Jay Kesan, University of Illinois College of Law, October 2018. Professor Jay Kesan’s alleged misconduct took place before 2015, but the university did not complete its Title IX investigation until 2017. And the existence of that investigation didn’t go public until October, when an NPR affiliate obtained the resulting report through an open records request. The investigation stemmed from multiple complaints that Kesan had acted inappropriately with students and faculty. One student reported that Kesan had rubbed her thigh; another said he invited her to stay at his apartment; and a faculty member told investigators that he asked invasive questions about her sex life.
The investigators concluded that his behavior violated the campus code of conduct but did not rise to the level of sexual misconduct. (He was required to undergo sexual harassment training.) But news of the investigation prompted a backlash among Illinois law students, with the Student Bar Association calling for his resignation. Law Dean Vik Amar said that the law school must follow established personnel procedures, and he encouraged students to reform how the university handles misconduct cases. Kesan is taking a one-year unpaid leave and did not respond to a request for comment.

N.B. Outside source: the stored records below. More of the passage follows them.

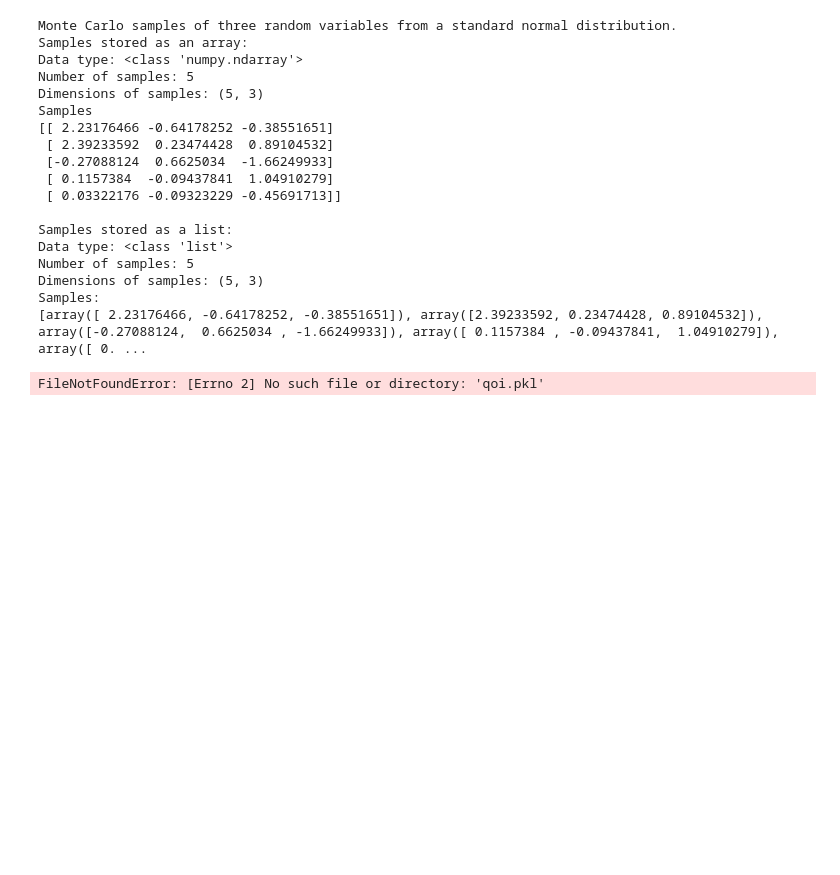
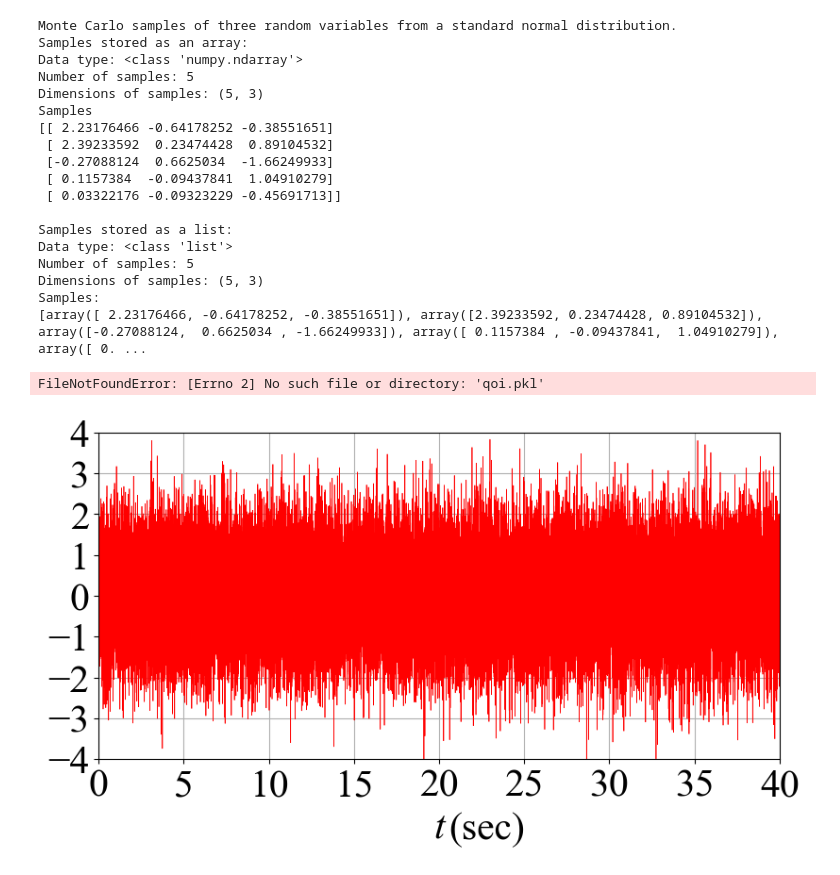
Before and after one commit to JasonCNTJ/SensitivityAnalysis_ResilienceAssessment, a Jupyter notebook: ResilienceAssessment/StochasticGroundMotionModeling/test.ipynb, the cells around one changed output. Drawn from its saved outputs; the diff is of its cells as text; code cells hidden in the pictures; blank space fills up the shorter version.

```diff
--- a/ResilienceAssessment/StochasticGroundMotionModeling/test.ipynb
+++ b/ResilienceAssessment/StochasticGroundMotionModeling/test.ipynb
@@ -107,3 +107,47 @@ if pick_model in {'vector', 'all'}:
     print()
     print("The values returned from the Matlab simulation:")
     print(m21.qoi_list)
+# %%
+# 白噪声
+import numpy as np
+import matplotlib.pyplot as plt
+from matplotlib import rcParams
+
+# 设置字体为新罗马
+rcParams['font.family'] = 'serif'
+rcParams['font.serif'] = ['Times New Roman']
+
+# 生成白噪声序列
+np.random.seed(0)  # 设置随机种子，以保证结果可重复
+duration = 40  # 持续时间为40秒
+sample_rate = 1000  # 采样率为1000 Hz
+num_samples = duration * sample_rate  # 总采样点数
+white_noise = np.random.randn(num_samples)
+
+# 绘制白噪声图像
+time = np.linspace(0, duration, num_samples)  # 时间轴
+plt.figure(figsize=(8, 4))  # 设置图形大小
+plt.plot(time, white_noise, color='r', linewidth = 0.5)
+plt.ylabel('Amplitude', fontsize=14)
+# plt.title('White Noise', fontsize=35, fontstyle='italic')
+plt.grid(True)
+plt.tight_layout()
+
+# 移除Y轴标题
+plt.gca().set_ylabel('')
+
+# 设置横坐标的标题和刻度标签
+plt.xlabel('t', fontsize=30, fontstyle='italic')
+plt.xticks(fontsize = 30)
+plt.yticks(fontsize = 30)
+# plt.gca().xaxis.set_label_coords(0.5, -0.15)  # 调整横坐标标题的位置
+plt.xlim(0,40)
+plt.ylim(-4, 4)
+# 添加横坐标标题的单位
+plt.text(0.57, - 0.245, '(sec)', fontsize=30, fontstyle='normal', ha='center', transform=plt.gca().transAxes)
+
+# 保存图像并显示
+plt.savefig('white_noise.png', dpi=600, bbox_inches='tight', transparent=True)  # 保存为高分辨率图像
+plt.show()
+# %% [output]
+[figure, added]
```
Also changed, not shown: parts of 2 cells of this notebook, 56 other files.
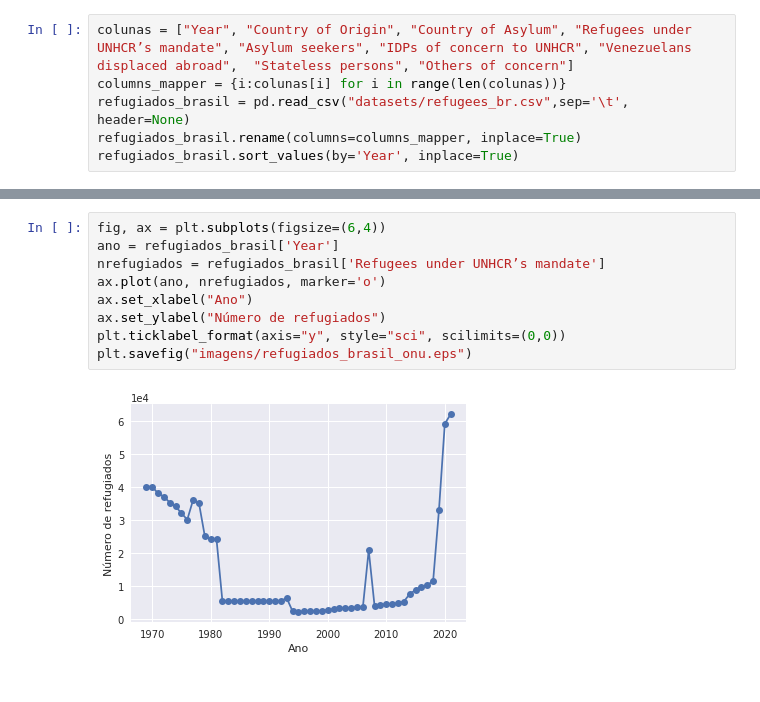
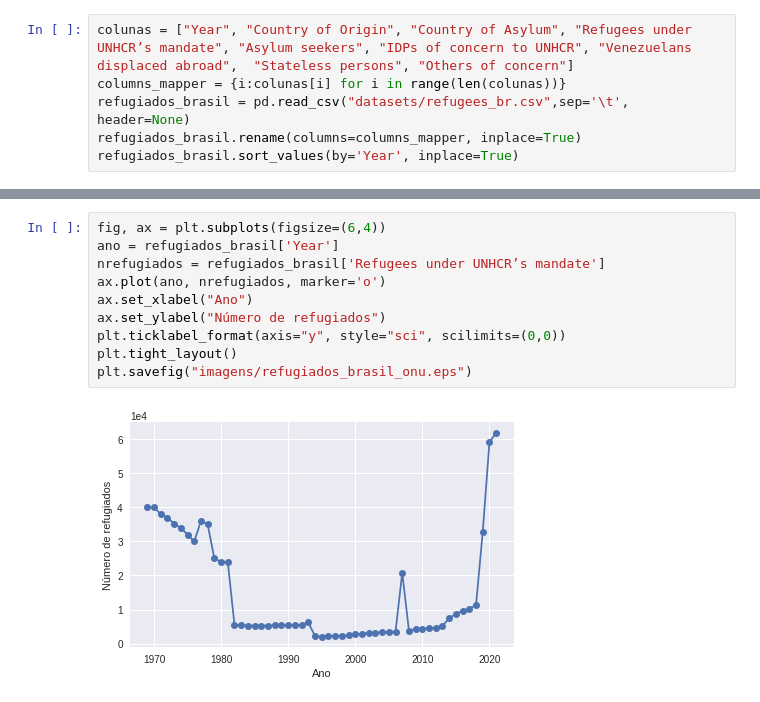
Before and after one commit to ifribeiro/minicurso_webmedia22, a Jupyter notebook: series_temporais.ipynb, the cells around one changed output, grey strips where cells are left out. Saved outputs shown, nothing was run; the diff lists cells and outputs as text.

```diff
--- a/series_temporais.ipynb
+++ b/series_temporais.ipynb
@@ -70,11 +68,12 @@ refugiados_brasil.head()
 # %%
 fig, ax = plt.subplots(figsize=(6,4))
 ano = refugiados_brasil['Year']
 nrefugiados = refugiados_brasil['Refugees under UNHCR’s mandate']
 ax.plot(ano, nrefugiados, marker='o')
 ax.set_xlabel("Ano")
 ax.set_ylabel("Número de refugiados")
 plt.ticklabel_format(axis="y", style="sci", scilimits=(0,0))
+plt.tight_layout()
 plt.savefig("imagens/refugiados_brasil_onu.eps")
 # %% [output]
-[figure, old version]
+[figure, new version]
```
Also changed, not shown: parts of 4 cells of this notebook, 2 other files.
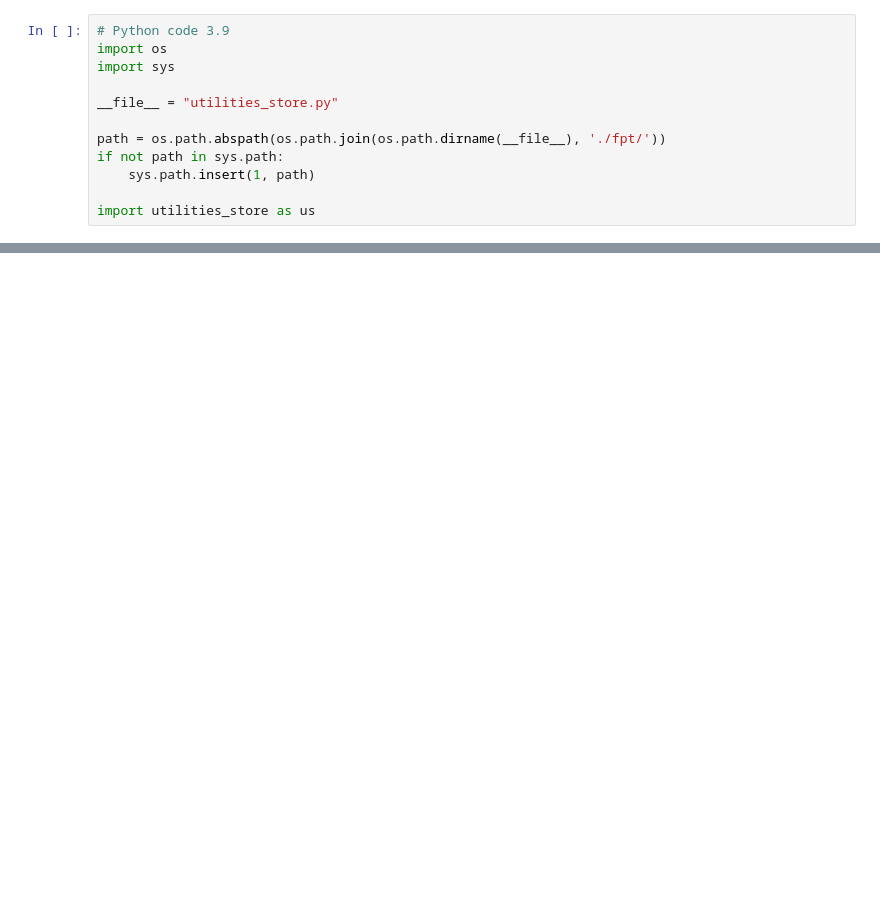
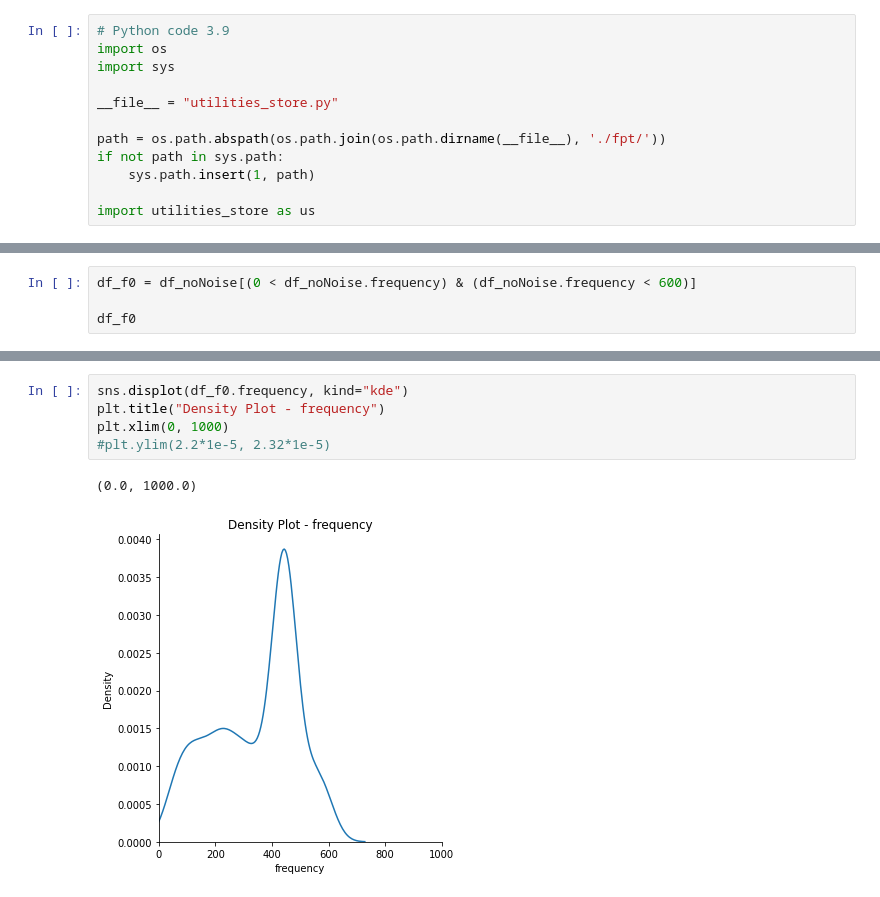
Before and after one commit to anastasiakrouglova/Master-Thesis, a Jupyter notebook: PlinearRegression.ipynb, the cells around one changed output, grey strips where cells are left out. Saved outputs shown, nothing was run; the diff lists cells and outputs as text; blank space fills up the shorter version.

```diff
--- a/PlinearRegression.ipynb
+++ b/PlinearRegression.ipynb
@@ -51,0 +67,4 @@ us.plot_spectrogram(spectrogram, max_freq = 2000, scale=100)
+# %%
+df_f0 = df_noNoise[(0 < df_noNoise.frequency) & (df_noNoise.frequency < 600)]
+
+df_f0
@@ -51,0 +94,8 @@ us.plot_spectrogram(spectrogram, max_freq = 2000, scale=100)
+# %%
+sns.displot(df_f0.frequency, kind="kde")
+plt.title("Density Plot - frequency")
+plt.xlim(0, 1000)
+#plt.ylim(2.2*1e-5, 2.32*1e-5)
+# %% [output]
+(0.0, 1000.0)
+[figure, added]
```
Also changed, not shown: parts of 39 cells of this notebook, 2 other files.
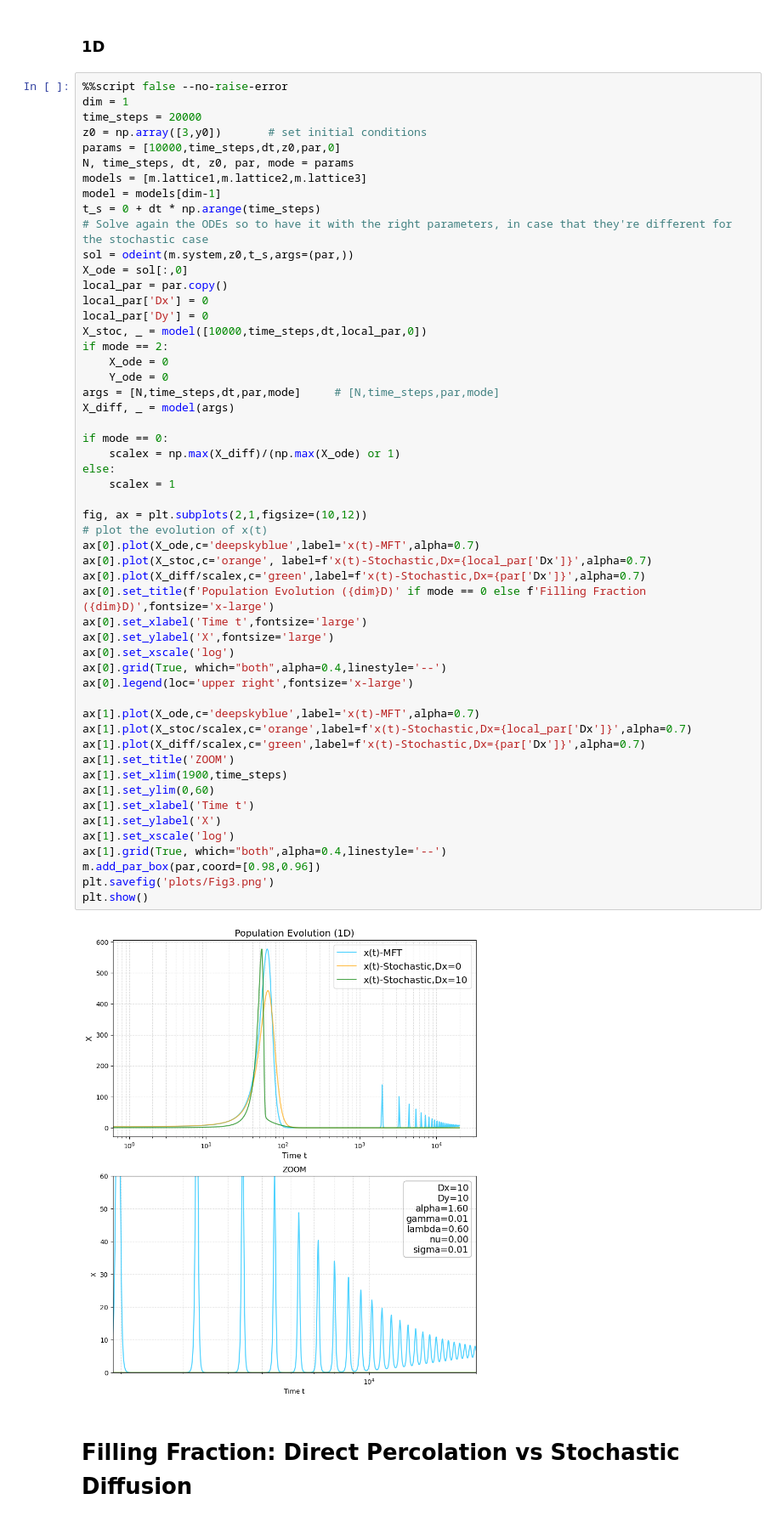
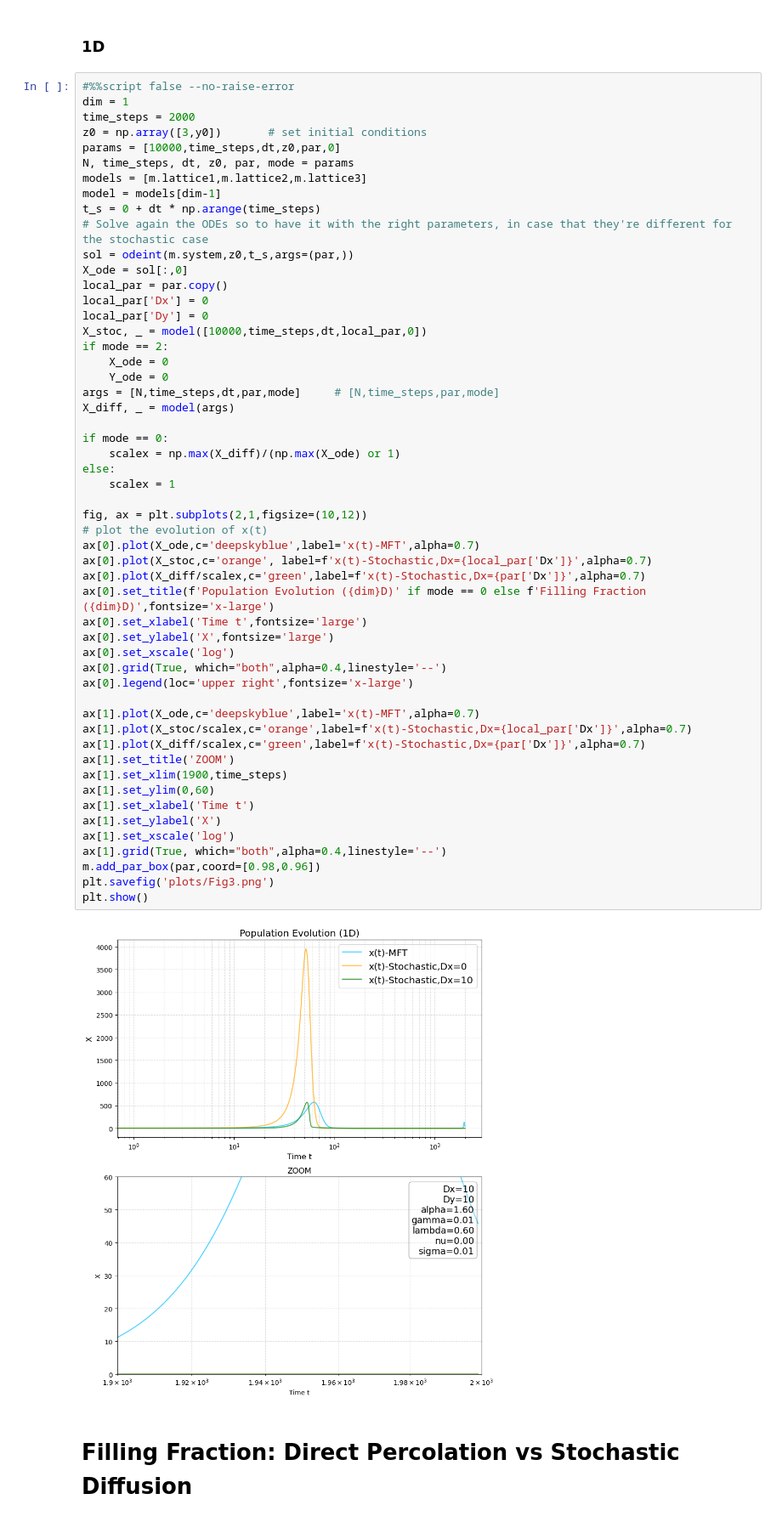
Before and after one commit to pietromalagoli/PCS, a Jupyter notebook: project.ipynb, the cells around one changed output. Shown at 85% size. Saved outputs shown, nothing was run; the diff lists cells and outputs as text.

```diff
--- a/project.ipynb
+++ b/project.ipynb
@@ -299,9 +367,9 @@ The attractor (x*,y*) is a stable spiral (negative discriminant -> damped oscill
 # %% [markdown]
 ### 1D
 # %%
-%%script false --no-raise-error
+#%%script false --no-raise-error
 dim = 1
-time_steps = 20000
+time_steps = 2000
 z0 = np.array([3,y0])       # set initial conditions
 params = [10000,time_steps,dt,z0,par,0]
 N, time_steps, dt, z0, par, mode = params
@@ -325,34 +393,34 @@ if mode == 0:
     scalex = np.max(X_diff)/(np.max(X_ode) or 1)
 else:
     scalex = 1
 
 fig, ax = plt.subplots(2,1,figsize=(10,12))
 # plot the evolution of x(t)
 ax[0].plot(X_ode,c='deepskyblue',label='x(t)-MFT',alpha=0.7)
 ax[0].plot(X_stoc,c='orange', label=f'x(t)-Stochastic,Dx={local_par['Dx']}',alpha=0.7)
 ax[0].plot(X_diff/scalex,c='green',label=f'x(t)-Stochastic,Dx={par['Dx']}',alpha=0.7)
 ax[0].set_title(f'Population Evolution ({dim}D)' if mode == 0 else f'Filling Fraction ({dim}D)',fontsize='x-large')
 ax[0].set_xlabel('Time t',fontsize='large')
 ax[0].set_ylabel('X',fontsize='large')
 ax[0].set_xscale('log')
 ax[0].grid(True, which="both",alpha=0.4,linestyle='--')
 ax[0].legend(loc='upper right',fontsize='x-large')
 
 ax[1].plot(X_ode,c='deepskyblue',label='x(t)-MFT',alpha=0.7)
 ax[1].plot(X_stoc/scalex,c='orange',label=f'x(t)-Stochastic,Dx={local_par['Dx']}',alpha=0.7)
 ax[1].plot(X_diff/scalex,c='green',label=f'x(t)-Stochastic,Dx={par['Dx']}',alpha=0.7)
 ax[1].set_title('ZOOM')
 ax[1].set_xlim(1900,time_steps)
 ax[1].set_ylim(0,60)
 ax[1].set_xlabel('Time t')
 ax[1].set_ylabel('X')
 ax[1].set_xscale('log')
 ax[1].grid(True, which="both",alpha=0.4,linestyle='--')
 m.add_par_box(par,coord=[0.98,0.96])
 plt.savefig('plots/Fig3.png')
 plt.show()
 # %% [output]
-[figure, old version]
+[figure, new version]
 # %% [markdown]
 # Filling Fraction: Direct Percolation vs Stochastic Diffusion
 # %%
```
Also changed, not shown: parts of 25 cells of this notebook, 8 other files.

Ian Samuel, Indiana University Maurer School of Law-Bloomington, November 2018.
Indiana University has launched a Title IV investigation into professor Ian Samuel, who is in his first semester teaching at the Bloomington law school. Details are scarce at this point about the allegations against Samuel, who is also the co-host of the Supreme Court podcast First Mondays, though university officials on Friday confirmed the existence of an investigation and law dean Austen Parrish told students that Samuel had voluntarily checked himself into a hospital. (Samuel did not respond to multiple requests for comment.)
Title IX investigations typically center of claims of sexual harassment or misconduct, but not always. Samuel is a prominent name in the legal academy, having spurred the national law student movement against mandatory arbitration agreements at large law firm when he circulated a leaked copy of the clause Munger, Tolles & Olson used for summer associates. (The firm quickly ended mandatory arbitration for summer associates amid the backlash.)